Vandebilt graduate Nora Keehn will throw the final pitches of her collegiate career in the next couple weeks.
She intends to go out with a bang!
Keehn is a senior pitcher at the University of West Alabama — one of the aces on a team that will make the postseason for the first time since 2014.
Keehn said she her season is going according to plan, adding that she’s happy with her decision to transfer to West Alabama after two seasons playing JUCO ball.
Last week, Keehn was named her conference’s Player of the Week after recording a couple of impressive games in the circle for her team.
“This season has gone really well,” Keehn said. “Our whole team bought into the process of getting into the postseason. I couldn’t ask for a better senior year and a better team to play with for my senior year.”
Keehn’s path to West Alabama all just sort of fell in place.
She started her collegiate career at Mississippi Gulf Coast Community College — her landing spot after a dominant career at Vandebilt Catholic.
Keehn posted a 35-8 record with a 1.65 ERA at Mississippi Gulf Coast, earning interest from several programs around the South.
She ultimately chose UWA and said the transition to a new school proved interesting.
Last year, Keehn was 5-8 with a 3.68 ERA in 31 appearances — mostly as a reliever. She said learning her new coaches and teammates took an adjustment period — especially while battling an ankle injury throughout last year.

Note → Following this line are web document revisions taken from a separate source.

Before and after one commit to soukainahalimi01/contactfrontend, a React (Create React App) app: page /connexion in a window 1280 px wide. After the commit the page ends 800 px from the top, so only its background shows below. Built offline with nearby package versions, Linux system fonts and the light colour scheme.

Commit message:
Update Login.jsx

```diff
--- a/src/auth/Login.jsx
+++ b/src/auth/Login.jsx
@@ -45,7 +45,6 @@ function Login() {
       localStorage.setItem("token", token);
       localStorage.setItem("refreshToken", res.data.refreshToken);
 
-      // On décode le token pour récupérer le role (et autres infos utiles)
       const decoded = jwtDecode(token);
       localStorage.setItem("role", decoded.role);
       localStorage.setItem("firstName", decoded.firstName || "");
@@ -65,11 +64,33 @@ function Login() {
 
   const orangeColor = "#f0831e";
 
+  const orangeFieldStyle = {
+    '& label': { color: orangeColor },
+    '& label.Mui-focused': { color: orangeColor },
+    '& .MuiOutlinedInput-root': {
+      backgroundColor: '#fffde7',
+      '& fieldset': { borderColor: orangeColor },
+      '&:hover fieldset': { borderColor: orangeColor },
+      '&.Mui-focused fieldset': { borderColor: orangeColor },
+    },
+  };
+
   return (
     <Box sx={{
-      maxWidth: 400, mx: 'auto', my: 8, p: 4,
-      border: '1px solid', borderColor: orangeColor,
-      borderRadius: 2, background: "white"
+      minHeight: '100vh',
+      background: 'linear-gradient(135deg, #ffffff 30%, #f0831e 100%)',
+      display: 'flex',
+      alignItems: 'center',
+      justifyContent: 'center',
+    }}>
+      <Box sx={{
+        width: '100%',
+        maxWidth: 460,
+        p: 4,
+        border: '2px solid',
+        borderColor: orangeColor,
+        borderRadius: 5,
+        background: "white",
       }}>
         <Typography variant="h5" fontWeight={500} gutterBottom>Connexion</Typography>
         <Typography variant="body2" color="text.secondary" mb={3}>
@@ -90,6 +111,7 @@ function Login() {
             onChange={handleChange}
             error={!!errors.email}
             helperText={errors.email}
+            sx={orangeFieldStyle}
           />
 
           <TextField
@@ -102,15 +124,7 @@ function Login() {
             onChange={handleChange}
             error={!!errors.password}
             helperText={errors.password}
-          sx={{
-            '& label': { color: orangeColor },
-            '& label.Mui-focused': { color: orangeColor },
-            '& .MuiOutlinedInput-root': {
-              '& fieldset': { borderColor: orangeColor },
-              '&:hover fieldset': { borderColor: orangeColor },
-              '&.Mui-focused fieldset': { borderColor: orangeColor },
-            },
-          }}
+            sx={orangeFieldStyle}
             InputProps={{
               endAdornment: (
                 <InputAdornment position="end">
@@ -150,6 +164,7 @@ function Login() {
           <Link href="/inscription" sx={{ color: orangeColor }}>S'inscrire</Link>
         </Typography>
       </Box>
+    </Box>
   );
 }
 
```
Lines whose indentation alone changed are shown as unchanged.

“Last year was a bit difficult,” Keehn said. “Because coming into a new program, you don’t want to overstep boundaries and make it look like you’re trying to be a leader. You want to earn that role, which is also hard because I hurt my ankle, so it was hard to prove what I was capable of.”
But this year, nothing is holding Keehn back.
She said she worked out tirelessly at the Terrebonne General Medical Center Sports Performance Center over the summer and got back 100 percent healthy. Immediately this season, that hard work is paying off.
Keehn is UWA’s ace, owning 36 appearances (26 starts) and a 15-8 record with a 2.64 ERA at press-time.
Keehn’s control in the circle is impeccable. She has just 13 walks out of 624 batters faced, while also posting 15 complete games.
And more importantly, West Alabama is soaring to heights the team hasn’t seen in a while.
The Lady Tigers are 28-19 at press-time and 15-11 in conference games. Last year, the team finished just 20-30.
Keehn said to see that turnaround first-hand has been humbling — especially given her roots. Vandebilt softball is a powerhouse, as is Mississippi Gulf Coast. Last year was the only losing season Keehn’s ever experienced in her career.
“I knew when I committed to this school that it was not known for being a winning program in recent years,” Keehn said. “That’s different for me because my high school and JUCO were both winning programs. But something made me believe in it and it has worked out so well for me this year.”
But now, it’s time to finish with a bang.
Keehn said in the final weeks of the regular season, she wants to pitch as well as she can, helping her team make as long as a run in the postseason as possible.
Keehn said she’s played softball her whole life, adding that her final few weeks in the circle will be emotional, but fulfilling — a time for her to have one last dance with the game she loves.
After graduation, Keehn plans to be an elementary school teacher and coach.
When her season ends, she will also be traveling to Italy to play a short tour overseas.
“It did start to hit me in our second to last home conference series,” Keehn said. “Realizing that this was going to be it soon, not knowing if we were going to make it into the postseason or not hit me hard, and I got really emotional. But I realized that I couldn’t play my last couple of games like that. I had to give my all for my team and my coached and it helped us get into the postseason. I don’t want to remember my last games as me being emotional. I want to remember them in a way that I gave everything I could. And if the other team beats us, then they did it, but I never gave up.”